Battery life has been pretty good and I will continue to use them (since I have invested in 12 of them). The ones that did work, performed well in the 7 story building. I haven’t used the text message feature much because we are just too busy at our conferences to play with that feature.

I am happy to give more details to anyone interested in buying these in the future.

I would like to correct the misconception from the Nov. 2008 PopComm article about FHSS. It stated that the TriSquare eXRS radio used a ‘sync’ signal (showing a analyzer plot). The TriSquare eXRS radios do not use a seperate sync signal. The “sync” signal shown in the plot is not a sync signal, but is actually just one of the hopping frequencies within the particular 50 frequency hopset. Hope this clears up any misconception.

On another note to lfudenna, TriSquare would be very willing to replace the 2 to 4 units that do not seem to be operating correctly. lfudenna should contact TriSquare’s service department at for replacements.

Mark at TriSquare

Thanks for clearing that up. I kind of was scratching my head when there was evidence of a separate signal… that would mean dual transmitters, not to mention the fact this could defeat the whole interference rejection benefit of FHSS.


I just want to say thank you for being a member of the forum and listening to your customers concerns. :slight_smile: The level of service that TriSquare is providing is exceptional and one that I wish many companies would follow. Just to let everyone here know you have always been available for any questions that pop up that my limited knowledge has no clue about.

Take Mark up on his offer on the returns. I know that when they are getting returns back they are trying to figure out the issue instead of just saying its a bad unit and chunking it. This way they will improve on future generations.
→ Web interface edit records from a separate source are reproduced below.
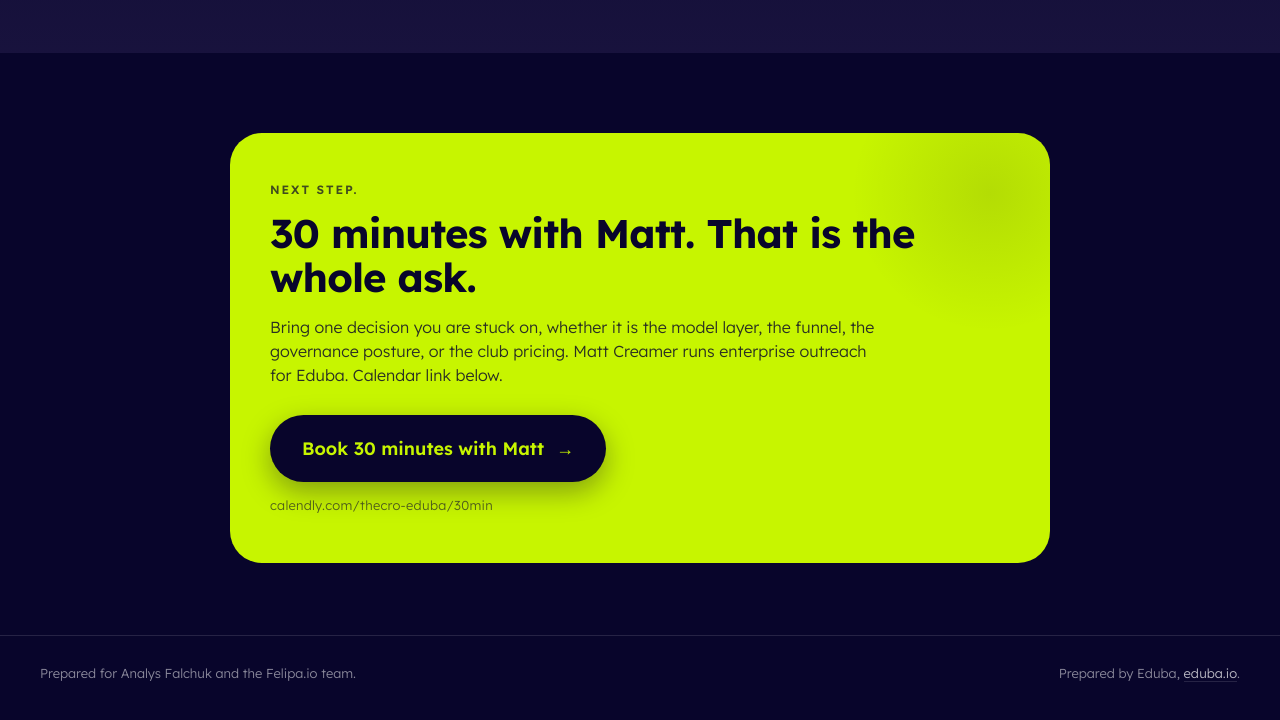
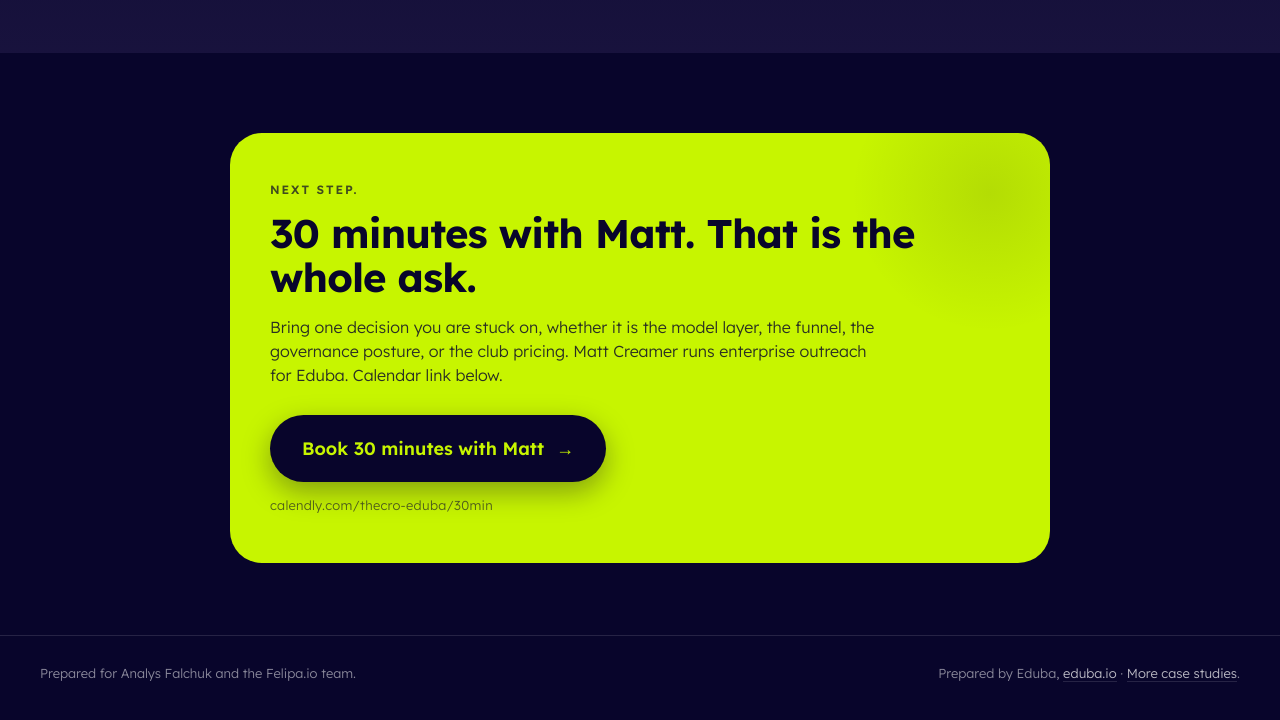
Before and after one commit to mattcreamer17-gif/felipa-io, a plain HTML site: page index.html in a window 1280 px wide. Shown: the part 2376-3096 px from the top of the page. Drawn offline with Linux system fonts and the light colour scheme.

Commit message:
Add eduba.io/works case studies link

```diff
--- a/index.html
+++ b/index.html
@@ -109,7 +109,7 @@
 <footer>
   <div class="foot-inner">
     <p>Prepared for Analys Falchuk and the Felipa.io team.</p>
-    <p class="foot-eduba">Prepared by Eduba, <a href="https://eduba.io" target="_blank" rel="noopener">eduba.io</a>.</p>
+    <p class="foot-eduba">Prepared by Eduba, <a href="https://eduba.io" target="_blank" rel="noopener">eduba.io</a> &middot; <a href="https://eduba.io/works" target="_blank" rel="noopener">More case studies</a>.</p>
   </div>
 </footer>
 
```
If you get a chance post a review of the TriSquares on the forum. People love to hear “real world” reviews.

I now have both the TSX300 and Motorola DTR410 FHSS radios. I’ll do a complete vs. review with ranges, etc, including spectrum analyzer plots if I ever get the time. As for now there is NO sync signal with the TSX300s. The dwell time is approximately 300 milliseconds or so giving it a hop rate of about 2.5-3 hps. Both radios hop a total of 50 channels. The DTRs hop at around 5 or 6 hps and actually utilize the entire ISM band from 902 to 928MHz whereas the 300s are more squeezed in around 907 to 923, give or take.

Here are some spectrum analyzer plots for both the TriSquare TSX300 radio and the Motorola DTR410. The RBWs were first set at 1Mhz, 280KHz, and then 15KHz respectively. The spectrum analyzer in each case was set for Peak Hold and each capture is an average of transmission over a period of 15 seconds.

TriSquare TSX300

TSX300 - 1MHz RBW - Peak Hold - 15 sec.

TSX300 - 280KHz RBW - Peak Hold - 15 sec.

TSX300 - 15KHz RBW - Peak Hold - 15 sec.

Motorola DTR410

DTR410 - 1MHz RBW - Peak Hold - 15 sec.